top of page

Follow Wendy!

  • Instagram
  • Twitter
  • TikTok

Book:  160 Black Women in Horror

Author: Sumiko Saulson

Publisher: Iconoclast Productions

Genre: Horror/Reference


Why You Should Read It


Excellent compilation of renowned Black women in the horror and SFF genres throughout history until present day.


Why I Liked It


About every other week or so I run across posts on social media asking questions like “where can I find horror books written by women?” or “where can I find books written by (XYZ) marginalized authors”? Often these posts are more prevalent around months meant to highlight and lift up women/marginalized authors, and while their intentions are good, the truth is, we should all be reading widely throughout the year.


Another truth is that even with the hard work of dedicated readers and horror enthusiasts, Black women and marginalized authors in the horror and SFF genres tend to be more overlooked and underrepresented than their non-marginalized peers. Black women have been storytellers since the beginning of time, but it’s no secret that their voices have been suppressed and their stories erased from history. It is still considerably harder for certain authors to find representation in publishing, but their stories need and deserve to be told and given a platform.


That’s why when I heard about Sumiko Saulson’s book 160 Black Women in Horror, I knew that I needed to add it to my horror non-fiction and reference personal library.


One part who’s who/yearbook, one part reference guide, 160 Black Women in Horror spans throughout history reaching back as far as the year 1900 all the way to today. Most authors' profiles include a photo as well as information about their publications, some of their personal information and where you can purchase or read their works. Included are many notable names that I was already familiar with from literary horror and SFF like Zora Neal Hurston, Octavia Butler and Tananrive Due. One of the most interesting entries was the profile of Paulina E. Hopkins, a renaissance-era author from Harlem who is thought to have had the first published African American mystery story.

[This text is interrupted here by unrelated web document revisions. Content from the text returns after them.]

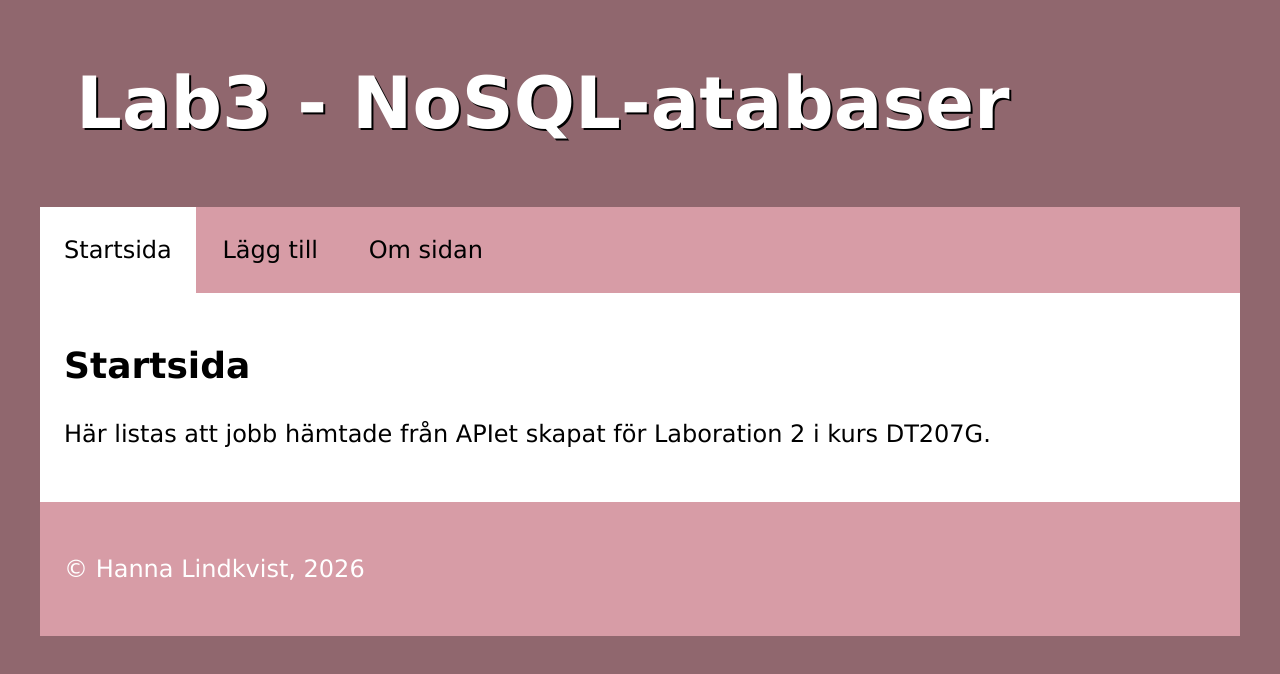
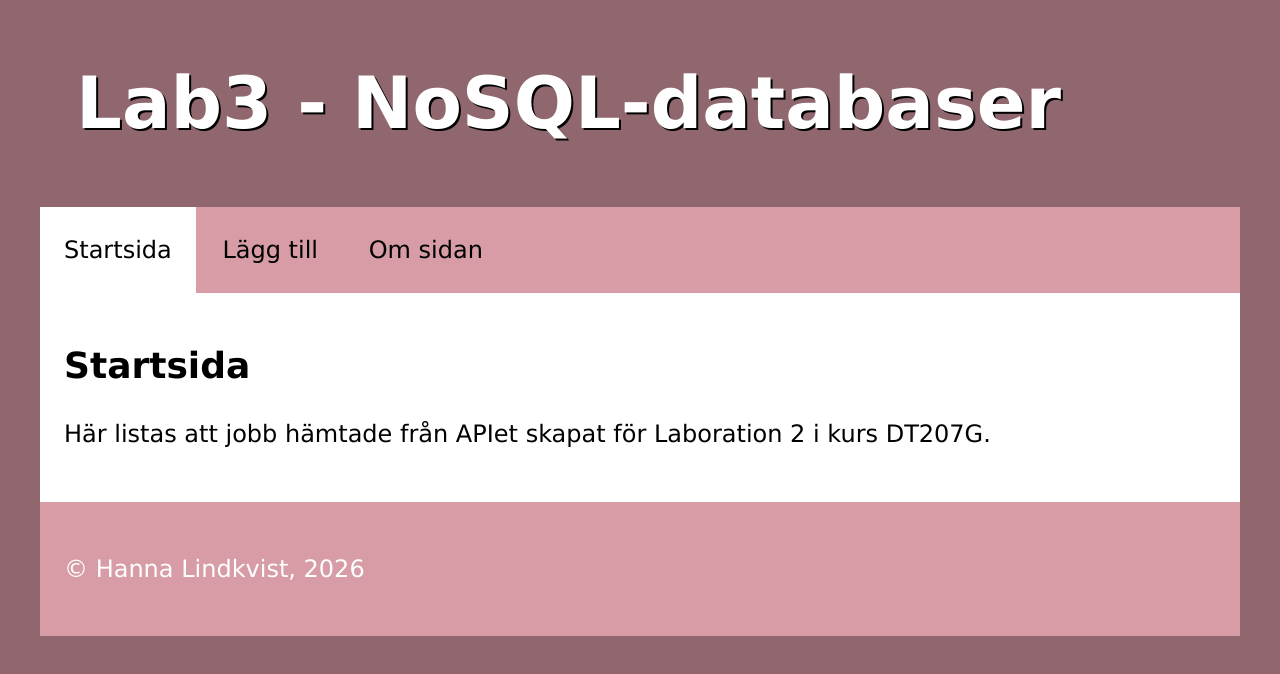
Before and after one commit to Safe-Pizza/DT207G_Laboration3_Webbapp, a website built with Vite: page index.html in a window 1280 px wide. Built offline with nearby package versions, Linux system fonts and the light colour scheme; files whose address does not match are found by name.

Commit message:
stavfel index h1

```diff
--- a/index.html
+++ b/index.html
@@ -11,7 +11,7 @@
 <body>
   <div class="container">
     <header>
-      <h1>Lab3 - NoSQL-atabaser</h1>
+      <h1>Lab3 - NoSQL-databaser</h1>
       <div class="container-hamburger">
         <div id="hamburger-menu">
           <div class="bar1"></div>
```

I was also pleased to see many contemporary Black horror authors featured who’s works I’ve already enjoyed including Paula D. Ashe, RJ Joseph, Candace Nola and Donyae Coles, as well as others who are still on my TBR like Nuzo Onoh, Tamika Thompson and Zin E. Rocklyn. There are also touching tributes to authors who are no longer with us in the back, so that readers can discover talented and underrepresented authors we may not have otherwise heard of. All-in-all, I’m pleased to have a collected working list of authors that I can reference when I’m looking for something new to read. Be sure to check out 160 Black Women in Horror the next time you're looking to find a spooky new read!

bottom of page